Image & Form’s library of titles is starting to remind me a little bit of the Oddworld titles that first graced the original Playstation about twenty years ago and have since made appearances on numerous systems. Both franchises feature recognizable and beloved game worlds with different approaches between the various games that use them – SteamWorld Heist is very different from the SteamWorld Dig games. But where the Oddworld franchise never quite reached the heights of the original Abe games, Image and Form’s SteamWorld franchise just seems to be getting stronger and stronger.
Narratively, SteamWorld Dig 2 follows the events of the first game, although protagonist Rusty has gone missing and you now follow Dorothy, a robot shopkeeper. Your job is to find out what happened to Rusty, while at the same time getting to the bottom of what’s been happening to city you live in. The entire area has been affected by strange earthquakes – and of course this ties in perfectly to the game’s theme of literally digging for ways to progress in the game.
If there was one thing I didn’t fully enjoy in the first SteamWorld Dig title it was that the digging sections felt a little too “Minecrafty” to me. I’m not a big Minecraft fan and enjoy when my games have a little more of a (linear) purpose to them and generally don’t want to spend tons of time aimlessly searching for what to do. SteamWorld Dig wasn’t nearly as “bad” as Minecraft in this regard, but SteamWorld Dig 2 is a real delight in how it features much more tightly designed underground sections, puzzles and pathways. I’m sure that, as a matter of personal preference, that won’t apply to everyone – but it certainly felt like a big improvement to me.
Mining and finding loot means you have funds to spend back in the city, and this allows you to upgrade your character and skillset. Skills can be turned on/off according to what you need for upcoming challenging, though special cogs that you can find will allow you to enable more and more customizations at once – which makes exploration fun and functional, and very rewarding when you find one or more of these cogs. Puzzles (and platforming challenges) generally communicate quite well what the general idea behind them is, so this makes the process of choosing how to equip yourself feel very purposeful.
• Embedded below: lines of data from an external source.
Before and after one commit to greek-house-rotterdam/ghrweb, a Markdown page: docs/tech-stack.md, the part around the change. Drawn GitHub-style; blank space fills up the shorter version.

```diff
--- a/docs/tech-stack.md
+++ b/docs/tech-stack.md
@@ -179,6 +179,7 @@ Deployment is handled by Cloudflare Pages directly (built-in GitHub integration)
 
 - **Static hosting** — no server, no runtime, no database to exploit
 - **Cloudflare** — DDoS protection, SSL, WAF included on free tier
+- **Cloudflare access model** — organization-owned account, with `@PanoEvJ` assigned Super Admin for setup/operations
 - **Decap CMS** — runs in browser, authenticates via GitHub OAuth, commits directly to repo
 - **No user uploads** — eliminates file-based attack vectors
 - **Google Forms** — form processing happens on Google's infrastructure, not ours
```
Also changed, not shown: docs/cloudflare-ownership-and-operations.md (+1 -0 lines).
Once you have a ton of ability unlocked and active, your options for exploring the world go up as well – this should please completionists looking for all the hidden nooks and crannies in the game. For those who don’t SteamWorld Dig 2 is relatively short – with about six hours of playing time if you’re just looking to complete the story campaign.
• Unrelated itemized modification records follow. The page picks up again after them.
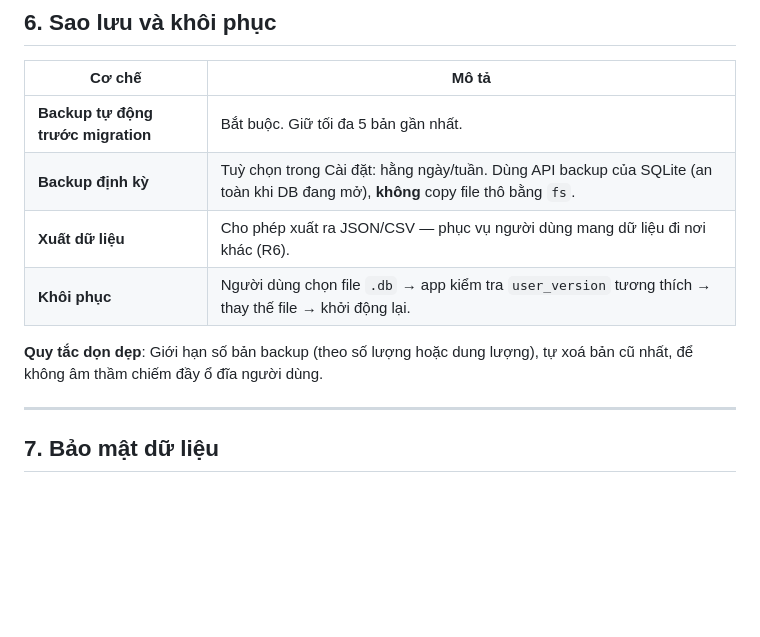
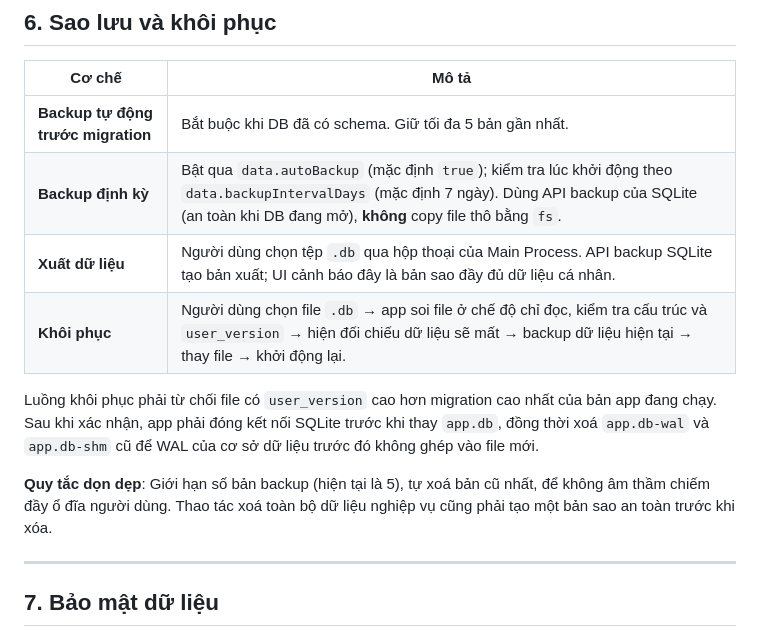
Before and after one commit to ngoc426123/template, a Markdown page: docs/02-backend-data/storage-strategy.md, the part around the change. GitHub-like rendering; blank space fills up the shorter version.

```diff
--- a/docs/02-backend-data/storage-strategy.md
+++ b/docs/02-backend-data/storage-strategy.md
@@ -199,12 +199,18 @@ Tất cả đặt trong một transaction, và **tắt `foreign_keys` trong lúc
 
 | Cơ chế | Mô tả |
 |---|---|
-| **Backup tự động trước migration** | Bắt buộc. Giữ tối đa 5 bản gần nhất. |
-| **Backup định kỳ** | Tuỳ chọn trong Cài đặt: hằng ngày/tuần. Dùng API backup của SQLite (an toàn khi DB đang mở), **không** copy file thô bằng `fs`. |
-| **Xuất dữ liệu** | Cho phép xuất ra JSON/CSV — phục vụ người dùng mang dữ liệu đi nơi khác (R6). |
-| **Khôi phục** | Người dùng chọn file `.db` → app kiểm tra `user_version` tương thích → thay thế file → khởi động lại. |
+| **Backup tự động trước migration** | Bắt buộc khi DB đã có schema. Giữ tối đa 5 bản gần nhất. |
+| **Backup định kỳ** | Bật qua `data.autoBackup` (mặc định `true`); kiểm tra lúc khởi động theo `data.backupIntervalDays` (mặc định 7 ngày). Dùng API backup của SQLite (an toàn khi DB đang mở), **không** copy file thô bằng `fs`. |
+| **Xuất dữ liệu** | Người dùng chọn tệp `.db` qua hộp thoại của Main Process. API backup SQLite tạo bản xuất; UI cảnh báo đây là bản sao đầy đủ dữ liệu cá nhân. |
+| **Khôi phục** | Người dùng chọn file `.db` → app soi file ở chế độ chỉ đọc, kiểm tra cấu trúc và `user_version` → hiện đối chiếu dữ liệu sẽ mất → backup dữ liệu hiện tại → thay file → khởi động lại. |
 
-**Quy tắc dọn dẹp**: Giới hạn số bản backup (theo số lượng hoặc dung lượng), tự xoá bản cũ nhất, để không âm thầm chiếm đầy ổ đĩa người dùng.
+Luồng khôi phục phải từ chối file có `user_version` cao hơn migration cao nhất của bản app đang
+chạy. Sau khi xác nhận, app phải đóng kết nối SQLite trước khi thay `app.db`, đồng thời xoá
+`app.db-wal` và `app.db-shm` cũ để WAL của cơ sở dữ liệu trước đó không ghép vào file mới.
+
+**Quy tắc dọn dẹp**: Giới hạn số bản backup (hiện tại là 5), tự xoá bản cũ nhất, để không âm
+thầm chiếm đầy ổ đĩa người dùng. Thao tác xoá toàn bộ dữ liệu nghiệp vụ cũng phải tạo một bản
+sao an toàn trước khi xóa.
 
 ---
 
```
For a Vita title, SteamWorld Dig 2 is a gorgeous, colorful and detailed example of a 2D game. As is the case with the gameplay, the game’s backdrops and locales have a more “designed” feel to them this time around, and this adds to the diversity and unique character of the various locations you’ll come across. The audio/music track is relatively unremarkable by comparison, although more melodic parts do swell up when you enter certain locations.
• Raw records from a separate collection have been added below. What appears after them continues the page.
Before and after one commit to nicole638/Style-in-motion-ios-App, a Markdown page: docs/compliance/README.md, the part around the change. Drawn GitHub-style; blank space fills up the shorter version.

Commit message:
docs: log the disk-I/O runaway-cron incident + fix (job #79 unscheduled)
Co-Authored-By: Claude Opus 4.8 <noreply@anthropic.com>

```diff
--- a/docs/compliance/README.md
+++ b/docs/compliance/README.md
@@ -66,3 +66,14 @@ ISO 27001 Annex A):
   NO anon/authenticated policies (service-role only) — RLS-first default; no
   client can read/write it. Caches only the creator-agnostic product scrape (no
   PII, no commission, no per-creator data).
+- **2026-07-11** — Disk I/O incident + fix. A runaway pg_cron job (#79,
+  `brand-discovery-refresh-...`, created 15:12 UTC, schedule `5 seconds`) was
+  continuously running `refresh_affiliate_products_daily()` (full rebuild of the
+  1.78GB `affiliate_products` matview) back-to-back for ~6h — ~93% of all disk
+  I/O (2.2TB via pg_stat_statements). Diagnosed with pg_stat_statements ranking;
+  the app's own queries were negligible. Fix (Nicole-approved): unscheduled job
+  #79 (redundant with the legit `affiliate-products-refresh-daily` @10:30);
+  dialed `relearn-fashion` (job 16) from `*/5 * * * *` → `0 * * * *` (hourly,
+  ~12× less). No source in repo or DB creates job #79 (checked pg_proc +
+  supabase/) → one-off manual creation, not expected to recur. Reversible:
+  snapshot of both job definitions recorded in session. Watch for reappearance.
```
After the new Ys and Danganronpa V3, September was already a pretty good month for Vita owners. Image & Form shows that September isn’t just good for big productions like that, but also for indie gems like SteamWorld Dig 2.